WHAT THE TASK ASKS:
Every record below is to be retyped exactly, with any pictures left out.

DATA PROVIDED:
:::

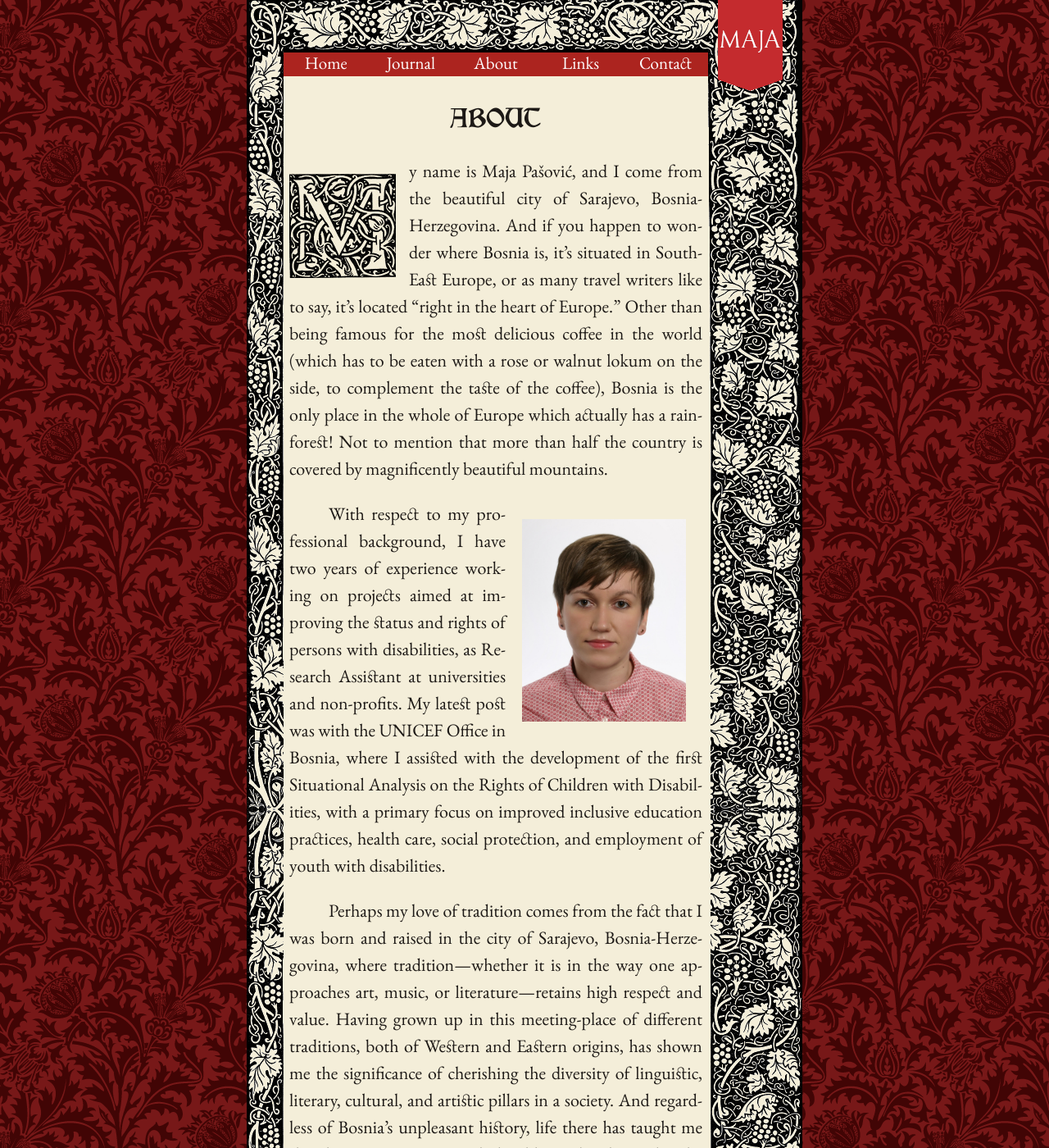
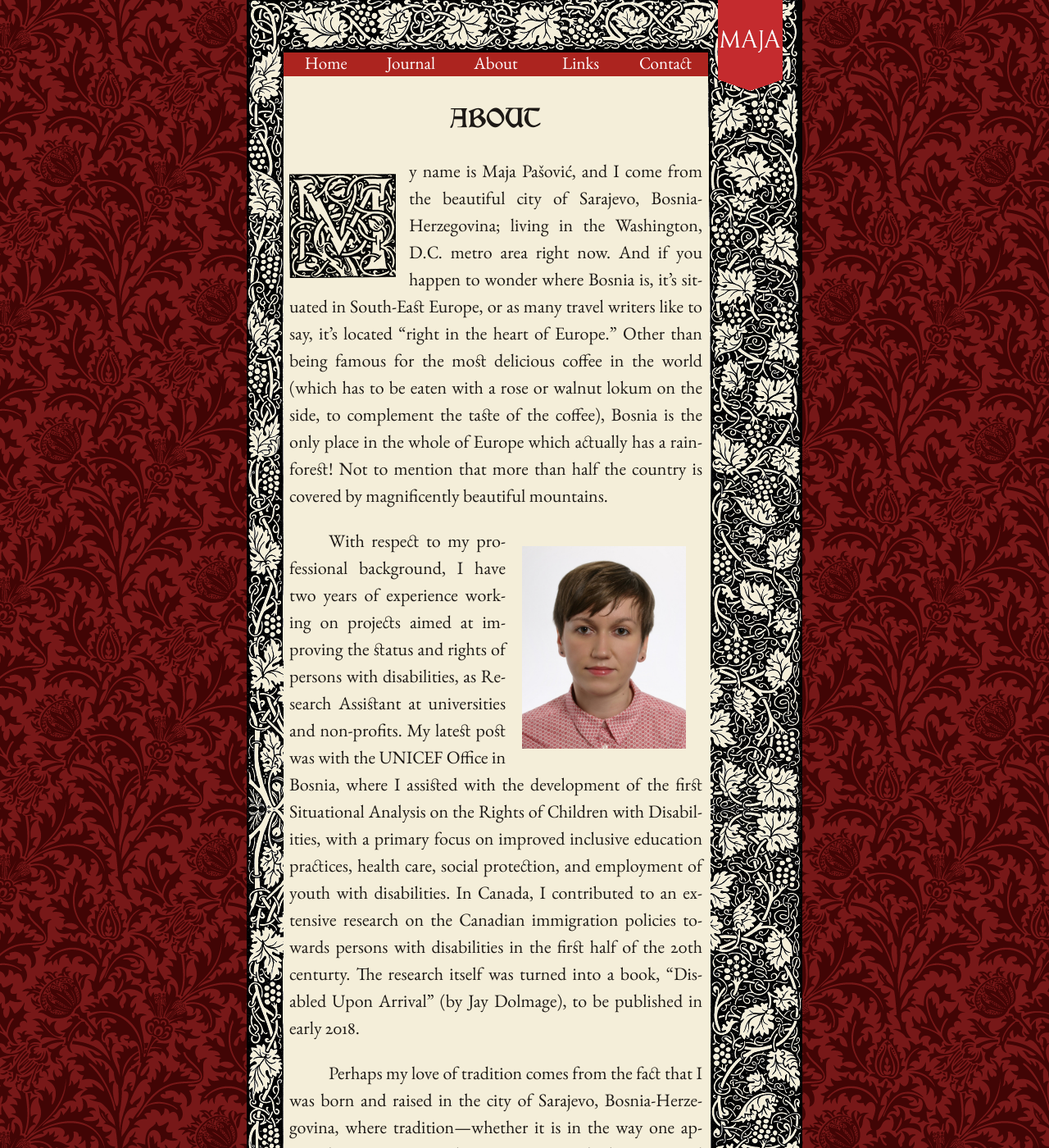
Before and after one commit to mpasovic/majapasovic.org, a Jekyll site: the page built from about.md, in a window 1280 px wide and 1400 px high. Shown: the whole window at 82% size. Built offline with Jekyll 4.4.1, drawn with Linux system fonts in a browser that asks for light colours; nearby versions of some CDN libraries.

Commit message:
Updated about.md

```diff
--- a/about.md
+++ b/about.md
@@ -4,11 +4,13 @@ title: About
 published: true
 ---
 
-<span class="versal m9">M</span>y name is Maja Pašović, and I come from the beautiful city of Sarajevo, Bosnia-Herzegovina. And if you happen to wonder where Bosnia is, it's situated in South-East Europe, or as many travel writers like to say, it's located "right in the heart of Europe." Other than being famous for the most delicious coffee in the world (which has to be eaten with a rose or walnut lokum on the side, to complement the taste of the coffee), Bosnia is the only place in the whole of Europe which actually has a rainforest! Not to mention that more than half the country is covered by magnificently beautiful mountains.
+<span class="versal m9">M</span>y name is Maja Pašović, and I come from the beautiful city of Sarajevo, Bosnia-Herzegovina; living in the Washington, D.C. metro area right now. And if you happen to wonder where Bosnia is, it's situated in South-East Europe, or as many travel writers like to say, it's located "right in the heart of Europe." Other than being famous for the most delicious coffee in the world (which has to be eaten with a rose or walnut lokum on the side, to complement the taste of the coffee), Bosnia is the only place in the whole of Europe which actually has a rainforest! Not to mention that more than half the country is covered by magnificently beautiful mountains.
 
 <img src="/img/Maja%20BLOG_Photo.jpg" alt="Maja Pasovic" style="float:right;width:200px;margin:10px;padding:10px;">
 
-With respect to my professional background, I have two years of experience working on projects aimed at improving the status and rights of persons with disabilities, as Research Assistant at universities and non-profits. My latest post was with the UNICEF Office in Bosnia, where I assisted with the development of the first Situational Analysis on the Rights of Children with Disabilities, with a primary focus on improved inclusive education practices, health care, social protection, and employment of youth with disabilities.
+With respect to my professional background, I have two years of experience working on projects aimed at improving the status and rights of persons with disabilities, as Research Assistant at universities and non-profits. My latest post was with the UNICEF Office in Bosnia, where I assisted with the development of the first Situational Analysis on the Rights of Children with Disabilities, with a primary focus on improved inclusive education practices, health care, social protection, and employment of youth with disabilities. In Canada, I contributed to an extensive research on the Canadian immigration policies towards persons with disabilities in the first half of the 20th centurty. The research itself was turned into a book, "Disabled Upon Arrival" (by Jay Dolmage), to be published in early 2018.
+
+
 
 
 Perhaps my love of
```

:::

ANSWER TO THE EXERCISE:
Before and after one commit to mpasovic/majapasovic.org, a Jekyll site: the page built from about.md, in a window 1280 px wide and 1400 px high. Shown: the whole window at 82% size. Built offline with Jekyll 4.4.1, drawn with Linux system fonts in a browser that asks for light colours; nearby versions of some CDN libraries.

Commit message:
Updated about.md

```diff
--- a/about.md
+++ b/about.md
@@ -4,11 +4,13 @@ title: About
 published: true
 ---
 
-<span class="versal m9">M</span>y name is Maja Pašović, and I come from the beautiful city of Sarajevo, Bosnia-Herzegovina. And if you happen to wonder where Bosnia is, it's situated in South-East Europe, or as many travel writers like to say, it's located "right in the heart of Europe." Other than being famous for the most delicious coffee in the world (which has to be eaten with a rose or walnut lokum on the side, to complement the taste of the coffee), Bosnia is the only place in the whole of Europe which actually has a rainforest! Not to mention that more than half the country is covered by magnificently beautiful mountains.
+<span class="versal m9">M</span>y name is Maja Pašović, and I come from the beautiful city of Sarajevo, Bosnia-Herzegovina; living in the Washington, D.C. metro area right now. And if you happen to wonder where Bosnia is, it's situated in South-East Europe, or as many travel writers like to say, it's located "right in the heart of Europe." Other than being famous for the most delicious coffee in the world (which has to be eaten with a rose or walnut lokum on the side, to complement the taste of the coffee), Bosnia is the only place in the whole of Europe which actually has a rainforest! Not to mention that more than half the country is covered by magnificently beautiful mountains.
 
 <img src="/img/Maja%20BLOG_Photo.jpg" alt="Maja Pasovic" style="float:right;width:200px;margin:10px;padding:10px;">
 
-With respect to my professional background, I have two years of experience working on projects aimed at improving the status and rights of persons with disabilities, as Research Assistant at universities and non-profits. My latest post was with the UNICEF Office in Bosnia, where I assisted with the development of the first Situational Analysis on the Rights of Children with Disabilities, with a primary focus on improved inclusive education practices, health care, social protection, and employment of youth with disabilities.
+With respect to my professional background, I have two years of experience working on projects aimed at improving the status and rights of persons with disabilities, as Research Assistant at universities and non-profits. My latest post was with the UNICEF Office in Bosnia, where I assisted with the development of the first Situational Analysis on the Rights of Children with Disabilities, with a primary focus on improved inclusive education practices, health care, social protection, and employment of youth with disabilities. In Canada, I contributed to an extensive research on the Canadian immigration policies towards persons with disabilities in the first half of the 20th centurty. The research itself was turned into a book, "Disabled Upon Arrival" (by Jay Dolmage), to be published in early 2018.
+
+
 
 
 Perhaps my love of
```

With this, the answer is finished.